- _Activity_
Set down every entry again word for word, please, but skip the pictures.

- _Supplied records_
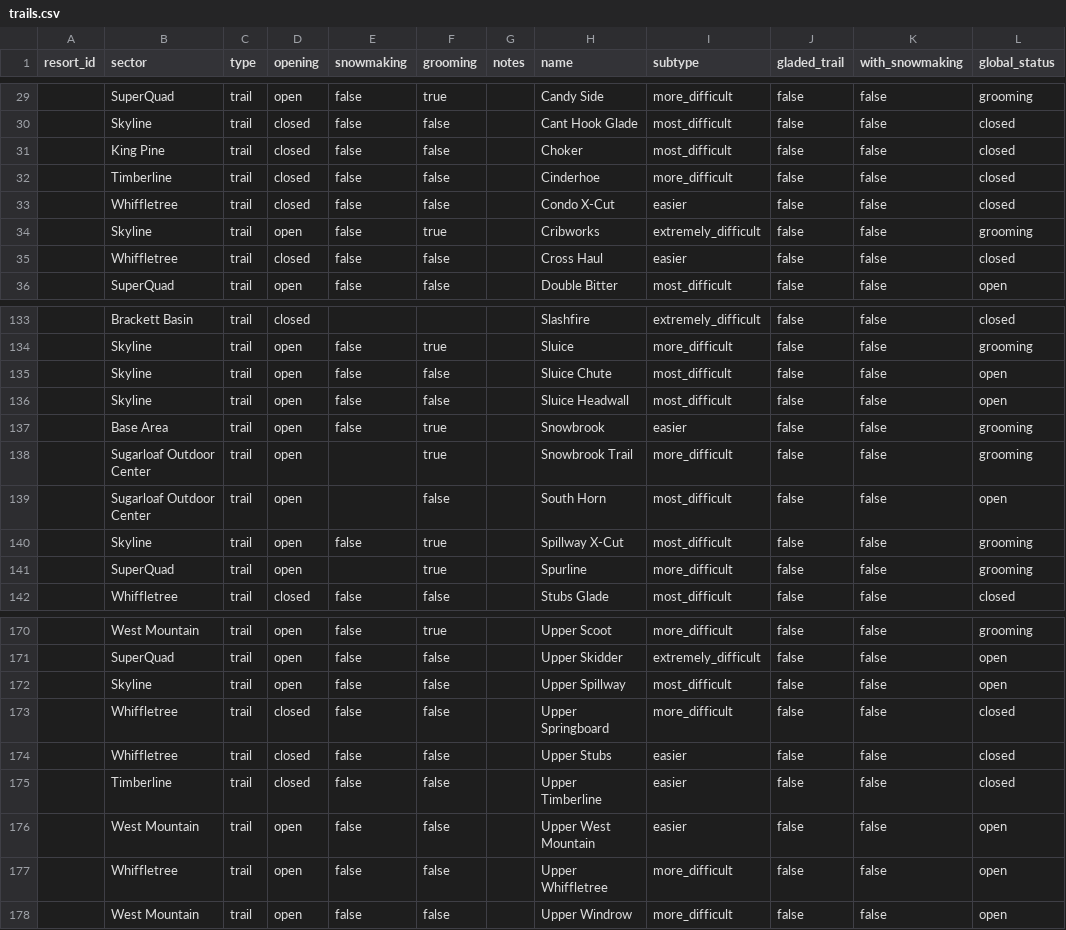
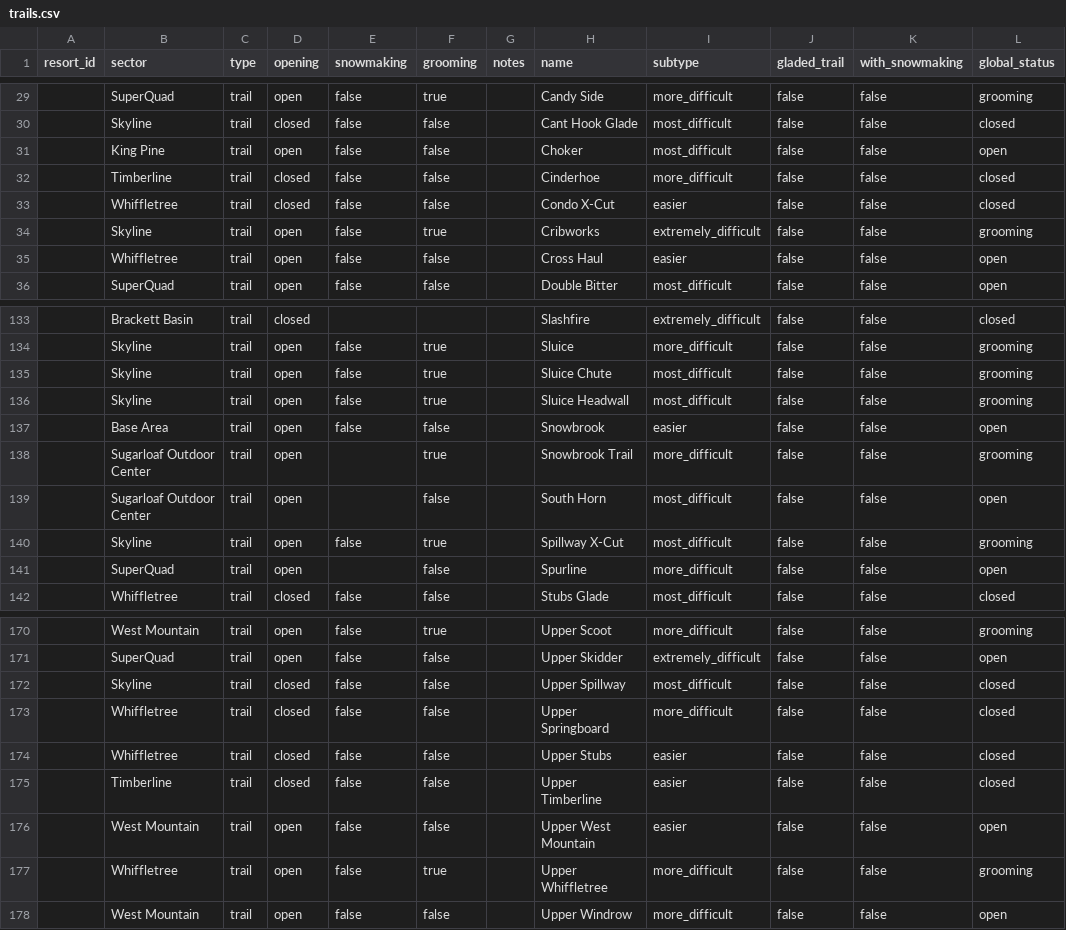
Before and after one commit to abkfenris/sugarloaf, a CSV file: trails.csv, drawn as a sheet; only a part is shown, gaps mark what is left out; the diff covers the shown part only.

```diff
--- a/trails.csv
+++ b/trails.csv
@@ -30,3 +30,3 @@ resort_id,sector,type,opening,snowmaking,grooming,notes,name,subtype,gladed_trai
 ,Skyline,trail,closed,false,false,,Cant Hook Glade,most_difficult,false,false,closed
-,King Pine,trail,closed,false,false,,Choker,most_difficult,false,false,closed
+,King Pine,trail,open,false,false,,Choker,most_difficult,false,false,open
 ,Timberline,trail,closed,false,false,,Cinderhoe,more_difficult,false,false,closed
@@ -34,3 +34,3 @@ resort_id,sector,type,opening,snowmaking,grooming,notes,name,subtype,gladed_trai
 ,Skyline,trail,open,false,true,,Cribworks,extremely_difficult,false,false,grooming
-,Whiffletree,trail,closed,false,false,,Cross Haul,easier,false,false,closed
+,Whiffletree,trail,open,false,false,,Cross Haul,easier,false,false,open
 ,SuperQuad,trail,open,false,false,,Double Bitter,most_difficult,false,false,open
@@ -134,5 +134,5 @@ resort_id,sector,type,opening,snowmaking,grooming,notes,name,subtype,gladed_trai
 ,Skyline,trail,open,false,true,,Sluice,more_difficult,false,false,grooming
-,Skyline,trail,open,false,false,,Sluice Chute,most_difficult,false,false,open
-,Skyline,trail,open,false,false,,Sluice Headwall,most_difficult,false,false,open
-,Base Area,trail,open,false,true,,Snowbrook,easier,false,false,grooming
+,Skyline,trail,open,false,true,,Sluice Chute,most_difficult,false,false,grooming
+,Skyline,trail,open,false,true,,Sluice Headwall,most_difficult,false,false,grooming
+,Base Area,trail,open,false,false,,Snowbrook,easier,false,false,open
 ,Sugarloaf Outdoor Center,trail,open,,true,,Snowbrook Trail,more_difficult,false,false,grooming
@@ -140,3 +140,3 @@ resort_id,sector,type,opening,snowmaking,grooming,notes,name,subtype,gladed_trai
 ,Skyline,trail,open,false,true,,Spillway X-Cut,most_difficult,false,false,grooming
-,SuperQuad,trail,open,,true,,Spurline,more_difficult,false,false,grooming
+,SuperQuad,trail,open,,false,,Spurline,more_difficult,false,false,open
 ,Whiffletree,trail,closed,false,false,,Stubs Glade,most_difficult,false,false,closed
@@ -171,3 +171,3 @@ resort_id,sector,type,opening,snowmaking,grooming,notes,name,subtype,gladed_trai
 ,SuperQuad,trail,open,false,false,,Upper Skidder,extremely_difficult,false,false,open
-,Skyline,trail,open,false,false,,Upper Spillway,most_difficult,false,false,open
+,Skyline,trail,closed,false,false,,Upper Spillway,most_difficult,false,false,closed
 ,Whiffletree,trail,closed,false,false,,Upper Springboard,more_difficult,false,false,closed
@@ -176,3 +176,3 @@ resort_id,sector,type,opening,snowmaking,grooming,notes,name,subtype,gladed_trai
 ,West Mountain,trail,open,false,false,,Upper West Mountain,easier,false,false,open
-,Whiffletree,trail,open,false,false,,Upper Whiffletree,more_difficult,false,false,open
+,Whiffletree,trail,open,false,true,,Upper Whiffletree,more_difficult,false,false,grooming
 ,West Mountain,trail,open,false,false,,Upper Windrow,more_difficult,false,false,open
```
Also changed, not shown: 10 edited cells elsewhere in this file, lifts.csv.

- _Response below_
Before and after one commit to abkfenris/sugarloaf, a CSV file: trails.csv, drawn as a sheet; only a part is shown, gaps mark what is left out; the diff covers the shown part only.

```diff
--- a/trails.csv
+++ b/trails.csv
@@ -30,3 +30,3 @@ resort_id,sector,type,opening,snowmaking,grooming,notes,name,subtype,gladed_trai
 ,Skyline,trail,closed,false,false,,Cant Hook Glade,most_difficult,false,false,closed
-,King Pine,trail,closed,false,false,,Choker,most_difficult,false,false,closed
+,King Pine,trail,open,false,false,,Choker,most_difficult,false,false,open
 ,Timberline,trail,closed,false,false,,Cinderhoe,more_difficult,false,false,closed
@@ -34,3 +34,3 @@ resort_id,sector,type,opening,snowmaking,grooming,notes,name,subtype,gladed_trai
 ,Skyline,trail,open,false,true,,Cribworks,extremely_difficult,false,false,grooming
-,Whiffletree,trail,closed,false,false,,Cross Haul,easier,false,false,closed
+,Whiffletree,trail,open,false,false,,Cross Haul,easier,false,false,open
 ,SuperQuad,trail,open,false,false,,Double Bitter,most_difficult,false,false,open
@@ -134,5 +134,5 @@ resort_id,sector,type,opening,snowmaking,grooming,notes,name,subtype,gladed_trai
 ,Skyline,trail,open,false,true,,Sluice,more_difficult,false,false,grooming
-,Skyline,trail,open,false,false,,Sluice Chute,most_difficult,false,false,open
-,Skyline,trail,open,false,false,,Sluice Headwall,most_difficult,false,false,open
-,Base Area,trail,open,false,true,,Snowbrook,easier,false,false,grooming
+,Skyline,trail,open,false,true,,Sluice Chute,most_difficult,false,false,grooming
+,Skyline,trail,open,false,true,,Sluice Headwall,most_difficult,false,false,grooming
+,Base Area,trail,open,false,false,,Snowbrook,easier,false,false,open
 ,Sugarloaf Outdoor Center,trail,open,,true,,Snowbrook Trail,more_difficult,false,false,grooming
@@ -140,3 +140,3 @@ resort_id,sector,type,opening,snowmaking,grooming,notes,name,subtype,gladed_trai
 ,Skyline,trail,open,false,true,,Spillway X-Cut,most_difficult,false,false,grooming
-,SuperQuad,trail,open,,true,,Spurline,more_difficult,false,false,grooming
+,SuperQuad,trail,open,,false,,Spurline,more_difficult,false,false,open
 ,Whiffletree,trail,closed,false,false,,Stubs Glade,most_difficult,false,false,closed
@@ -171,3 +171,3 @@ resort_id,sector,type,opening,snowmaking,grooming,notes,name,subtype,gladed_trai
 ,SuperQuad,trail,open,false,false,,Upper Skidder,extremely_difficult,false,false,open
-,Skyline,trail,open,false,false,,Upper Spillway,most_difficult,false,false,open
+,Skyline,trail,closed,false,false,,Upper Spillway,most_difficult,false,false,closed
 ,Whiffletree,trail,closed,false,false,,Upper Springboard,more_difficult,false,false,closed
@@ -176,3 +176,3 @@ resort_id,sector,type,opening,snowmaking,grooming,notes,name,subtype,gladed_trai
 ,West Mountain,trail,open,false,false,,Upper West Mountain,easier,false,false,open
-,Whiffletree,trail,open,false,false,,Upper Whiffletree,more_difficult,false,false,open
+,Whiffletree,trail,open,false,true,,Upper Whiffletree,more_difficult,false,false,grooming
 ,West Mountain,trail,open,false,false,,Upper Windrow,more_difficult,false,false,open
```
Also changed, not shown: 10 edited cells elsewhere in this file, lifts.csv.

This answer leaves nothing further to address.